[Name] Pembroke  

In 1804 John Robley and Charles Brooke agreed to pay Alexander Donaldson £69,511 1s 6d for mortgage debt of £94,511 1s 6d secured on the estates (and the enslaved people) of Sir William Young bart. The estates were identified as Old Road in Antigua and Calliaqua and Pembroke in St Vincent. No cash appears to have changed hands upfront: instead John Robley & co. issued to Alexander Donaldson bills drawn on themselves. On 10 & 11 September 1804 Betsey's Hope on Tobago and the enslaved people on it were added to the security package underpinning the £94,511 1s 6d mortgage debt and any further advances Robley might make (up to £10,000 was envisaged for Betsey's Hope, it appears). In 1809 Robley bought the equity of redemption of Calliaqua and Pembroke under a sale by the Provost Marshall. The 'Calliaqua' estate, referred to as such by Sir William Laurence Young 4th bart in the 1830s, appears to have been described as the Villa estate in the compensation records.

Richard Bligh, New Reports of Cases Heard the House of Lords (1835) 'Robley v Brooke' Vol. VII pp. 92 et seq.
[Number of enslaved people] 240(Tot)  
[Name] Pembroke Estate  

John Robley and Charles Brook as owners.

T71/493 263-267
[Number of enslaved people] 219(Tot) 131(F) 88(M)  
[Name] Pembroke Estate  

The heirs of John Robley, deceased and Charles Brooke as owners [Decrease by deaths] 1 enslaved person purchased from David Boyd; 3 exchanged with Alexander McBarnet; 4 recorded as the property of the heirs of John Brown, deceased, but in the possession of John Robley and Charles Brooke and 1 other described as the property of the John Robley].

T71/495 127-129
[Number of enslaved people] 207(Tot) 127(F) 80(M)  
[Name] Pembroke Estate  

The heirs of the late John Robley and Charles Brooke, statement sworn by William Grant, manager.

T71/497 91-92
[Number of enslaved people] 201(Tot) 128(F) 73(M)  
[Name] Pembroke Estate  

The heirs of the late John Robley and Charles Brooke. Statement sworn by Alexander McBarnet.

T71/497 96-97
[Number of enslaved people] 191(Tot) 125(F) 66(M)  
[Name] Pembroke Estate  

Pembroke Estate. Statement sworn by William Grant.

T71/499 86-87
[Number of enslaved people] 194(Tot) 127(F) 67(M)  
[Name] Pembroke Estate  

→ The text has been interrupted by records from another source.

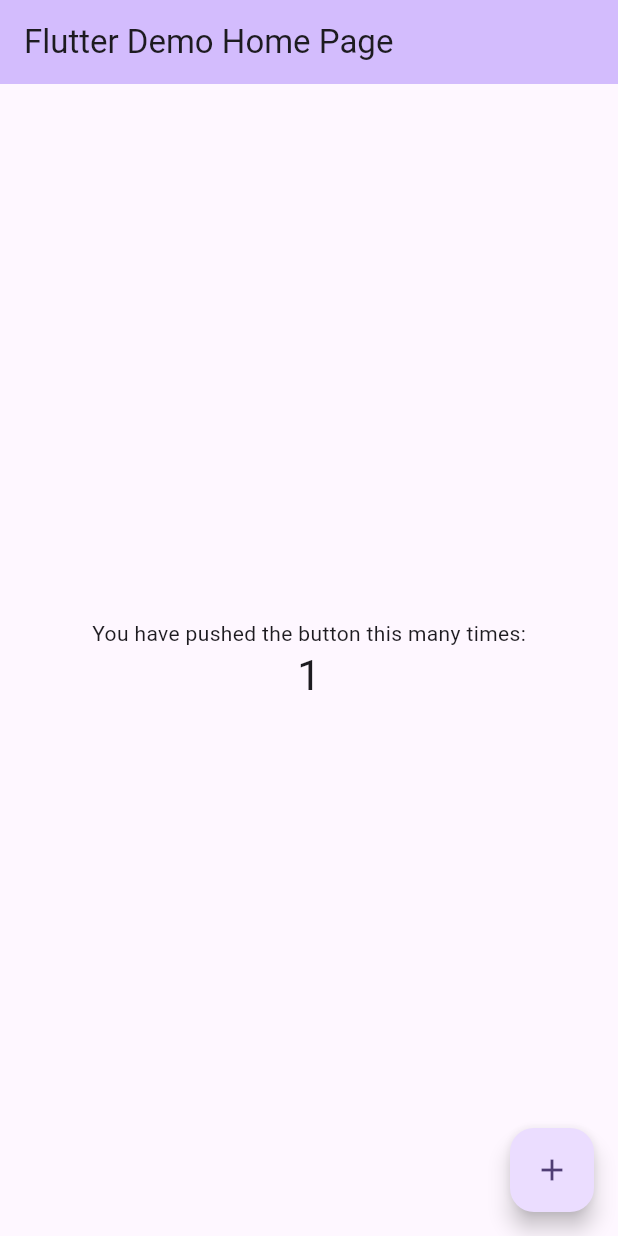
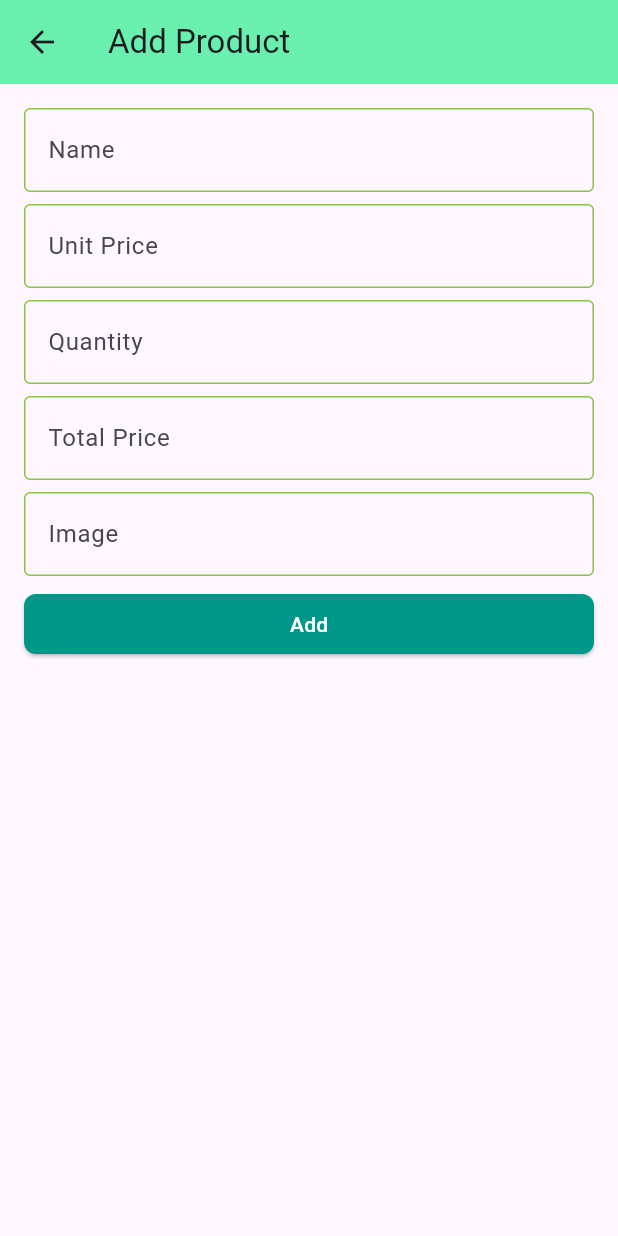
Before and after one commit to ashikmoinul/rest_api_crud_app, a Flutter app: the screen it shows after launch, after a tap on the "add" icon, on a phone screen of 412 x 824 dp. Run offline on Flutter 3.47's test engine with Material 3 defaults, Android fonts, the phone set to English and light mode, and no system bars; network calls fail.

Commit message:
Add Product List Screen and Add Product Screen UI

```diff
--- /dev/null
+++ b/lib/add_product_screen.dart
@@ -0,0 +1,93 @@
+import 'package:flutter/material.dart';
+
+class AddProductScreen extends StatefulWidget {
+  const AddProductScreen({super.key});
+
+  @override
+  State<AddProductScreen> createState() => _AddProductScreenState();
+}
+
+class _AddProductScreenState extends State<AddProductScreen> {
+
+  final TextEditingController _nameTEController = TextEditingController();
+  final TextEditingController _unitPriceTEController = TextEditingController();
+  final TextEditingController _quantityTEController = TextEditingController();
+  final TextEditingController _totalPriceTEController = TextEditingController();
+  final TextEditingController _imageTEController = TextEditingController();
+
+  @override
+  Widget build(BuildContext context) {
+    return Scaffold(
+      appBar: AppBar(
+        backgroundColor: Colors.greenAccent,
+        title: const Text('Add Product'),
+      ),
+      body: SingleChildScrollView(
+        child: Padding(
+          padding: const EdgeInsets.all(16.0),
+          child: Form(
+            child: Column(
+              children: [
+                TextFormField(
+                  controller: _nameTEController,
+                  decoration: const InputDecoration(
+                    hintText: ('Name'),
+                    labelText: ('Name'),
+                  ),
+                ),
+                const SizedBox(
+                  height: 8,
+                ),
+                TextFormField(
+                  controller: _unitPriceTEController,
+                  decoration: const InputDecoration(
+                    hintText: ('Unit Price'),
+                    labelText: ('Unit Price'),
+                  ),
+                ),
+                const SizedBox(
+                  height: 8,
+                ),
+                TextFormField(
+                  controller: _quantityTEController,
+                  decoration: const InputDecoration(
+                    hintText: ('Quantity'),
+                    labelText: ('Quantity'),
+                  ),
+                ),
+                const SizedBox(
+                  height: 8,
+                ),
+                TextFormField(
+                  controller: _totalPriceTEController,
+                  decoration: const InputDecoration(
+                    hintText: ('Total Price'),
+                    labelText: ('Total Price'),
+                  ),
+                ),
+                const SizedBox(
+                  height: 8,
+                ),
+                TextFormField(
+                  controller: _imageTEController,
+                  decoration: const InputDecoration(
+                    hintText: ('Image'),
+                    labelText: ('Image'),
+                  ),
+                ),
+                const SizedBox(height: 8),
+                ElevatedButton(
+                  onPressed: () {},
+                  child: const Text(
+                    'Add',
+                    // style: TextStyle(color: Colors.white),
+                  ),
+                ),
+              ],
+            ),
+          ),
+        ),
+      ),
+    );
+  }
+}
--- a/lib/main.dart
+++ b/lib/main.dart
@@ -1,125 +1,38 @@
 import 'package:flutter/material.dart';
+import 'package:rest_api_crud_app/product_list_screen.dart';
 
 void main() {
-  runApp(const MyApp());
+  runApp(const CrudApp());
 }
 
-class MyApp extends StatelessWidget {
-  const MyApp({super.key});
+class CrudApp extends StatelessWidget {
+  const CrudApp({super.key});
 
-  // This widget is the root of your application.
   @override
   Widget build(BuildContext context) {
     return MaterialApp(
-      title: 'Flutter Demo',
       theme: ThemeData(
-        // This is the theme of your application.
-        //
-        // TRY THIS: Try running your application with "flutter run". You'll see
-        // the application has a purple toolbar. Then, without quitting the app,
-        // try changing the seedColor in the colorScheme below to Colors.green
-        // and then invoke "hot reload" (save your changes or press the "hot
-        // reload" button in a Flutter-supported IDE, or press "r" if you used
-        // the command line to start the app).
-        //
-        // Notice that the counter didn't reset back to zero; the application
-        // state is not lost during the reload. To reset the state, use hot
-        // restart instead.
-        //
-        // This works for code too, not just values: Most code changes can be
-        // tested with just a hot reload.
-        colorScheme: ColorScheme.fromSeed(seedColor: Colors.deepPurple),
-        useMaterial3: true,
+        inputDecorationTheme: const InputDecorationTheme(
+          enabledBorder: OutlineInputBorder(
+            borderSide: BorderSide(color: Colors.lightGreen),
+          ),
+          focusedBorder: OutlineInputBorder(
+              borderSide: BorderSide(color: Colors.lightGreenAccent)),
+        ),
+        elevatedButtonTheme: ElevatedButtonThemeData(
+          style: ElevatedButton.styleFrom(
+            fixedSize: const Size.fromWidth(double.maxFinite),
+            padding: const EdgeInsets.all(8),
+            shape: RoundedRectangleBorder(
+              borderRadius: BorderRadius.circular(8),
+            ),
+            backgroundColor: Colors.teal,
+            foregroundColor: Colors.white,
+          ),
+        ),
       ),
-      home: const MyHomePage(title: 'Flutter Demo Home Page'),
+      debugShowCheckedModeBanner: false,
+      home: const ProductListScreen(),
     );
   }
 }
-
-class MyHomePage extends StatefulWidget {
-  const MyHomePage({super.key, required this.title});
-
-  // This widget is the home page of your application. It is stateful, meaning
-  // that it has a State object (defined below) that contains fields that affect
-  // how it looks.
-
-  // This class is the configuration for the state. It holds the values (in this
-  // case the title) provided by the parent (in this case the App widget) and
-  // used by the build method of the State. Fields in a Widget subclass are
-  // always marked "final".
-
-  final String title;
-
-  @override
-  State<MyHomePage> createState() => _MyHomePageState();
-}
-
-class _MyHomePageState extends State<MyHomePage> {
-  int _counter = 0;
-
-  void _incrementCounter() {
-    setState(() {
-      // This call to setState tells the Flutter framework that something has
-      // changed in this State, which causes it to rerun the build method below
-      // so that the display can reflect the updated values. If we changed
-      // _counter without calling setState(), then the build method would not be
-      // called again, and so nothing would appear to happen.
-      _counter++;
-    });
-  }
-
-  @override
-  Widget build(BuildContext context) {
-    // This method is rerun every time setState is called, for instance as done
-    // by the _incrementCounter method above.
-    //
-    // The Flutter framework has been optimized to make rerunning build methods
-    // fast, so that you can just rebuild anything that needs updating rather
-    // than having to individually change instances of widgets.
-    return Scaffold(
-      appBar: AppBar(
-        // TRY THIS: Try changing the color here to a specific color (to
-        // Colors.amber, perhaps?) and trigger a hot reload to see the AppBar
-        // change color while the other colors stay the same.
-        backgroundColor: Theme.of(context).colorScheme.inversePrimary,
-        // Here we take the value from the MyHomePage object that was created by
-        // the App.build method, and use it to set our appbar title.
-        title: Text(widget.title),
-      ),
-      body: Center(
-        // Center is a layout widget. It takes a single child and positions it
-        // in the middle of the parent.
-        child: Column(
-          // Column is also a layout widget. It takes a list of children and
-          // arranges them vertically. By default, it sizes itself to fit its
-          // children horizontally, and tries to be as tall as its parent.
-          //
-          // Column has various properties to control how it sizes itself and
-          // how it positions its children. Here we use mainAxisAlignment to
-          // center the children vertically; the main axis here is the vertical
-          // axis because Columns are vertical (the cross axis would be
-          // horizontal).
-          //
-          // TRY THIS: Invoke "debug painting" (choose the "Toggle Debug Paint"
-          // action in the IDE, or press "p" in the console), to see the
-          // wireframe for each widget.
-          mainAxisAlignment: MainAxisAlignment.center,
-          children: <Widget>[
-            const Text(
-              'You have pushed the button this many times:',
-            ),
-            Text(
-              '$_counter',
-              style: Theme.of(context).textTheme.headlineMedium,
-            ),
-          ],
-        ),
-      ),
-      floatingActionButton: FloatingActionButton(
-        onPressed: _incrementCounter,
-        tooltip: 'Increment',
-        child: const Icon(Icons.add),
-      ), // This trailing comma makes auto-formatting nicer for build methods.
-    );
-  }
-}
--- /dev/null
+++ b/lib/product_list_screen.dart
@@ -0,0 +1,75 @@
+import 'package:flutter/material.dart';
+import 'package:rest_api_crud_app/add_product_screen.dart';
+
+class ProductListScreen extends StatefulWidget {
+  const ProductListScreen({super.key});
+
+  @override
+  State<ProductListScreen> createState() => _ProductListScreenState();
+}
+
+class _ProductListScreenState extends State<ProductListScreen> {
+  @override
+  Widget build(BuildContext context) {
+    return Scaffold(
+      appBar: AppBar(
+        backgroundColor: Colors.lightBlue,
+        title: const Text('Product List'),
+      ),
+      body: ListView.separated(
+        itemCount: 5,
+        itemBuilder: (context, index) {
+          return _buildProductItem(); //method extract
+        },
+        separatorBuilder: (_, __) {
+          return const Divider();
+        },
+      ),
+      floatingActionButton: FloatingActionButton(
+        onPressed: () {
+          Navigator.push(
+            context,
+            MaterialPageRoute(
+              builder: (context) => const AddProductScreen(),
+            ),
+          );
+        },
+        child: const Icon(
+          Icons.add,
+          size: 28,
+        ),
+      ),
+    );
+  }
+
+  Widget _buildProductItem() {
+    return ListTile(
+      leading: Image.network(
+        'https://picsum.photos/250?image=9',
+        width: 30,
+        height: 60,
+      ),
+      title: const Text('Product List'),
+      subtitle: const Wrap(
+        spacing: 8,
+        children: [
+          Text('Unit Price: 100'),
+          Text('Quantity: 100'),
+          Text('Total Price: 10000'),
+        ],
+      ),
+      trailing: Wrap(
+        children: [
+          IconButton(
+            onPressed: () {},
+            icon: const Icon(Icons.edit),
+          ),
+          IconButton(
+            onPressed: () {},
+            icon: const Icon(Icons.delete_forever_outlined),
+          ),
+        ],
+      ),
+    );
+  }
+}
```
Also changed, not shown: 1 other file.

Pembroke Estate. The property of the heirs of John Robley and Charles Brooke, deceased. Statement sworn by William Grant. Register taken on 1st May. Total on 1st August 1834 was 195 enslaved people.

T71/500 136-139